## [Entries shown]
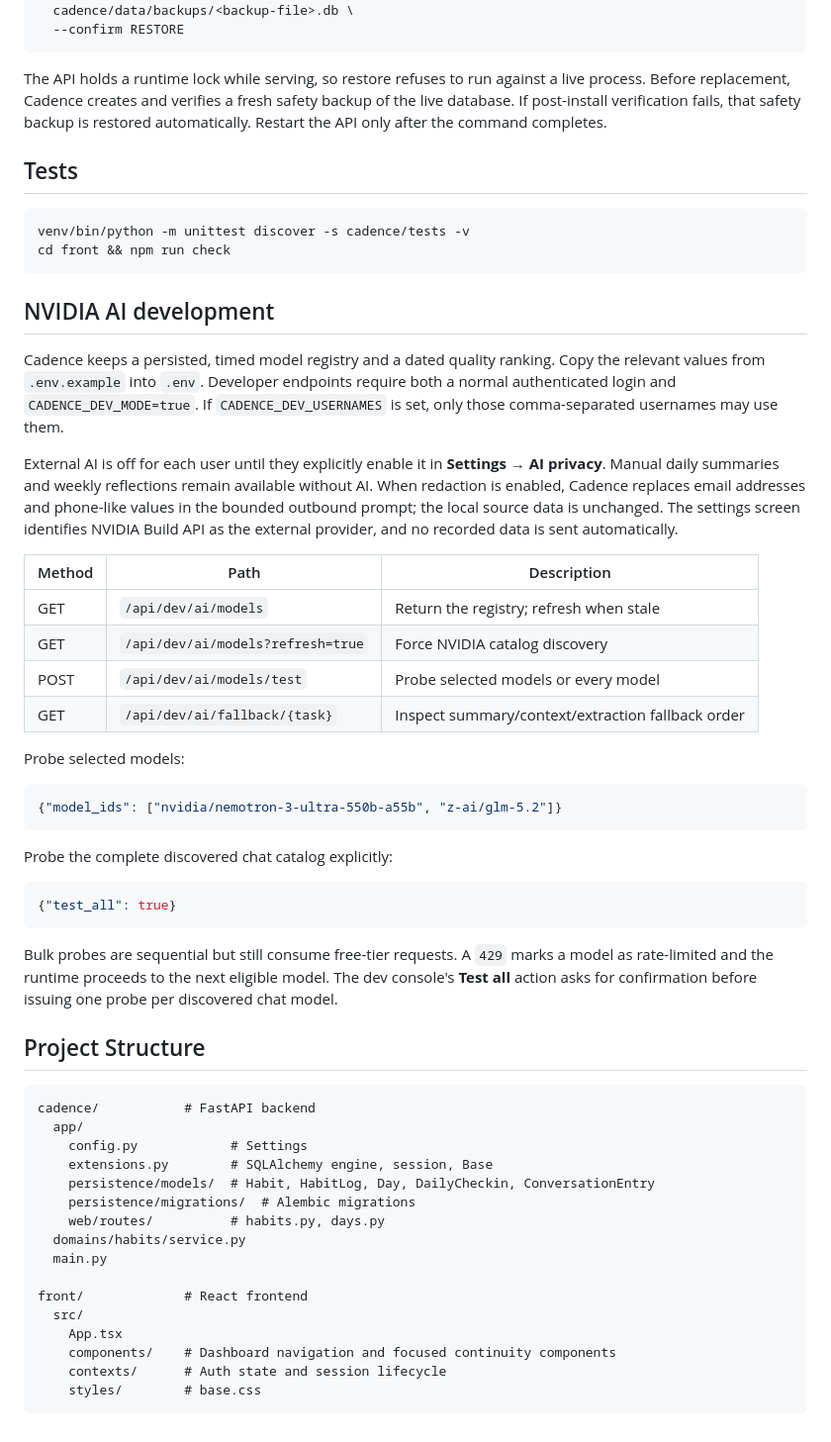
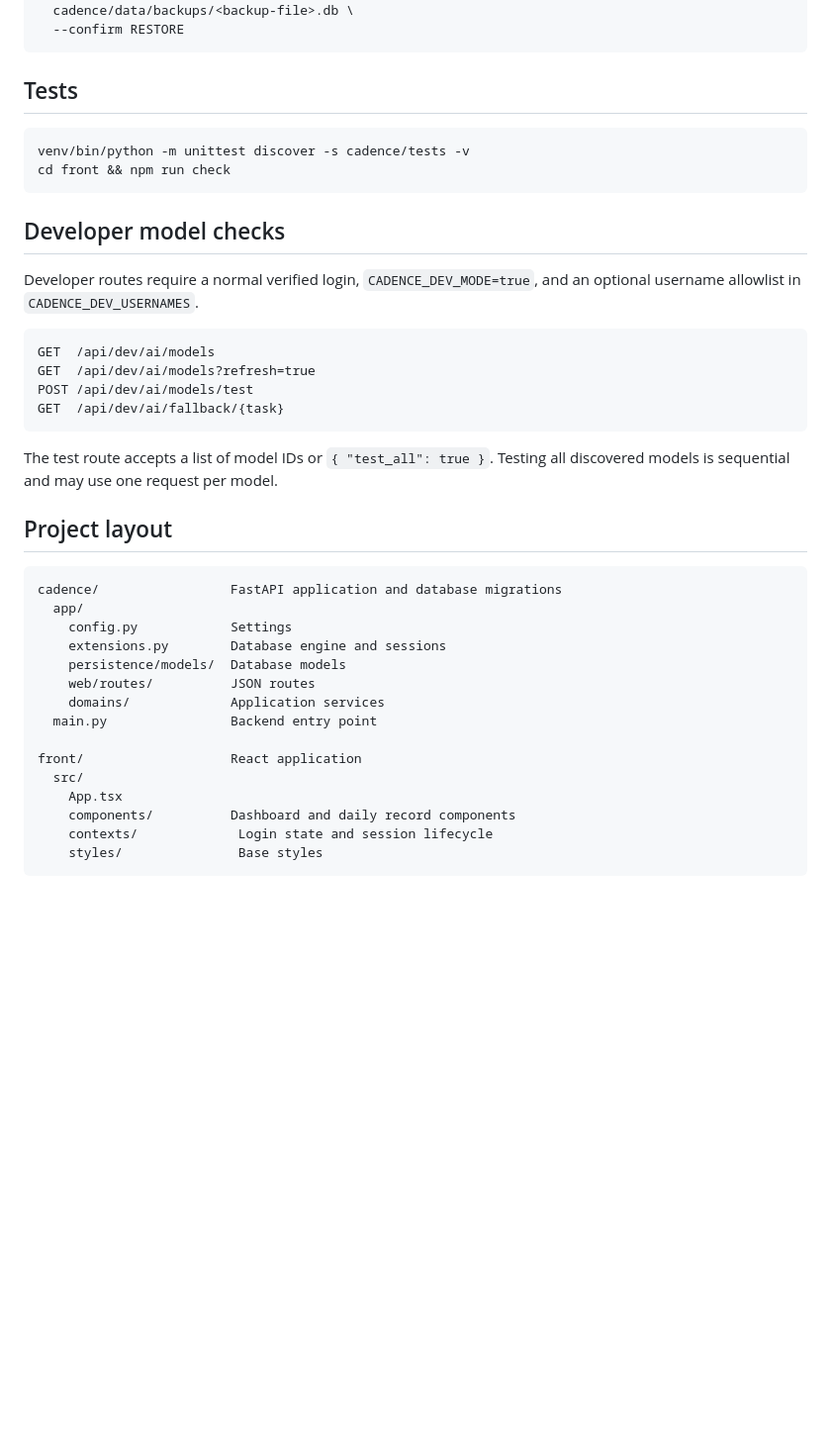
Before and after one commit to FloatingPegasus/Cadence, a Markdown page: README.md, the part around one of its changes. Shown at 99% size. Drawn GitHub-style; blank space fills up the shorter version.

````diff
--- a/README.md
+++ b/README.md
@@ -130,12 +117,6 @@ python -m cadence.maintenance restore \
   cadence/data/backups/<backup-file>.db \
   --confirm RESTORE
 ```
-
-The API holds a runtime lock while serving, so restore refuses to run against a
-live process. Before replacement, Cadence creates and verifies a fresh safety
-backup of the live database. If post-install verification fails, that safety
-backup is restored automatically. Restart the API only after the command
-completes.
 
 ## Tests
 
@@ -144,62 +125,37 @@ venv/bin/python -m unittest discover -s cadence/tests -v
 cd front && npm run check
 ```
 
-## NVIDIA AI development
+## Developer model checks
 
-Cadence keeps a persisted, timed model registry and a dated quality ranking.
-Copy the relevant values from `.env.example` into `.env`. Developer endpoints
-require both a normal authenticated login and `CADENCE_DEV_MODE=true`. If
-`CADENCE_DEV_USERNAMES` is set, only those comma-separated usernames may use
-them.
+Developer routes require a normal verified login, `CADENCE_DEV_MODE=true`, and
+an optional username allowlist in `CADENCE_DEV_USERNAMES`.
 
-External AI is off for each user until they explicitly enable it in
-**Settings → AI privacy**. Manual daily summaries and weekly reflections remain
-available without AI. When redaction is enabled, Cadence replaces email
-addresses and phone-like values in the bounded outbound prompt; the local source
-data is unchanged. The settings screen identifies NVIDIA Build API as the
-external provider, and no recorded data is sent automatically.
-
-| Method | Path | Description |
-|--------|------|-------------|
-| GET | `/api/dev/ai/models` | Return the registry; refresh when stale |
-| GET | `/api/dev/ai/models?refresh=true` | Force NVIDIA catalog discovery |
-| POST | `/api/dev/ai/models/test` | Probe selected models or every model |
-| GET | `/api/dev/ai/fallback/{task}` | Inspect summary/context/extraction fallback order |
-
-Probe selected models:
-
-```json
-{"model_ids": ["nvidia/nemotron-3-ultra-550b-a55b", "z-ai/glm-5.2"]}
+```text
+GET  /api/dev/ai/models
+GET  /api/dev/ai/models?refresh=true
+POST /api/dev/ai/models/test
+GET  /api/dev/ai/fallback/{task}
 ```
 
-Probe the complete discovered chat catalog explicitly:
+The test route accepts a list of model IDs or `{ "test_all": true }`. Testing
+all discovered models is sequential and may use one request per model.
 
-```json
-{"test_all": true}
-```
+## Project layout
 
-Bulk probes are sequential but still consume free-tier requests. A `429`
-marks a model as rate-limited and the runtime proceeds to the next eligible
-model. The dev console's **Test all** action asks for confirmation before
-issuing one probe per discovered chat model.
+```text
+cadence/                 FastAPI application and database migrations
+  app/
+    config.py            Settings
+    extensions.py        Database engine and sessions
+    persistence/models/  Database models
+    web/routes/          JSON routes
+    domains/             Application services
+  main.py                Backend entry point
 
-## Project Structure
-
-```
-cadence/           # FastAPI backend
-  app/
-    config.py            # Settings
-    extensions.py        # SQLAlchemy engine, session, Base
-    persistence/models/  # Habit, HabitLog, Day, DailyCheckin, ConversationEntry
-    persistence/migrations/  # Alembic migrations
-    web/routes/          # habits.py, days.py
-  domains/habits/service.py
-  main.py
-
-front/             # React frontend
+front/                   React application
   src/
     App.tsx
-    components/    # Dashboard navigation and focused continuity components
-    contexts/      # Auth state and session lifecycle
-    styles/        # base.css
+    components/          Dashboard and daily record components
+    contexts/             Login state and session lifecycle
+    styles/               Base styles
 ```
````
Also changed, not shown: other parts of README.md (+63 -76 lines).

## [What is required]
If a line in the listing holds the word "explicitly", copy it out.

## [Response area]
-External AI is off for each user until they explicitly enable it in
-Probe the complete discovered chat catalog explicitly:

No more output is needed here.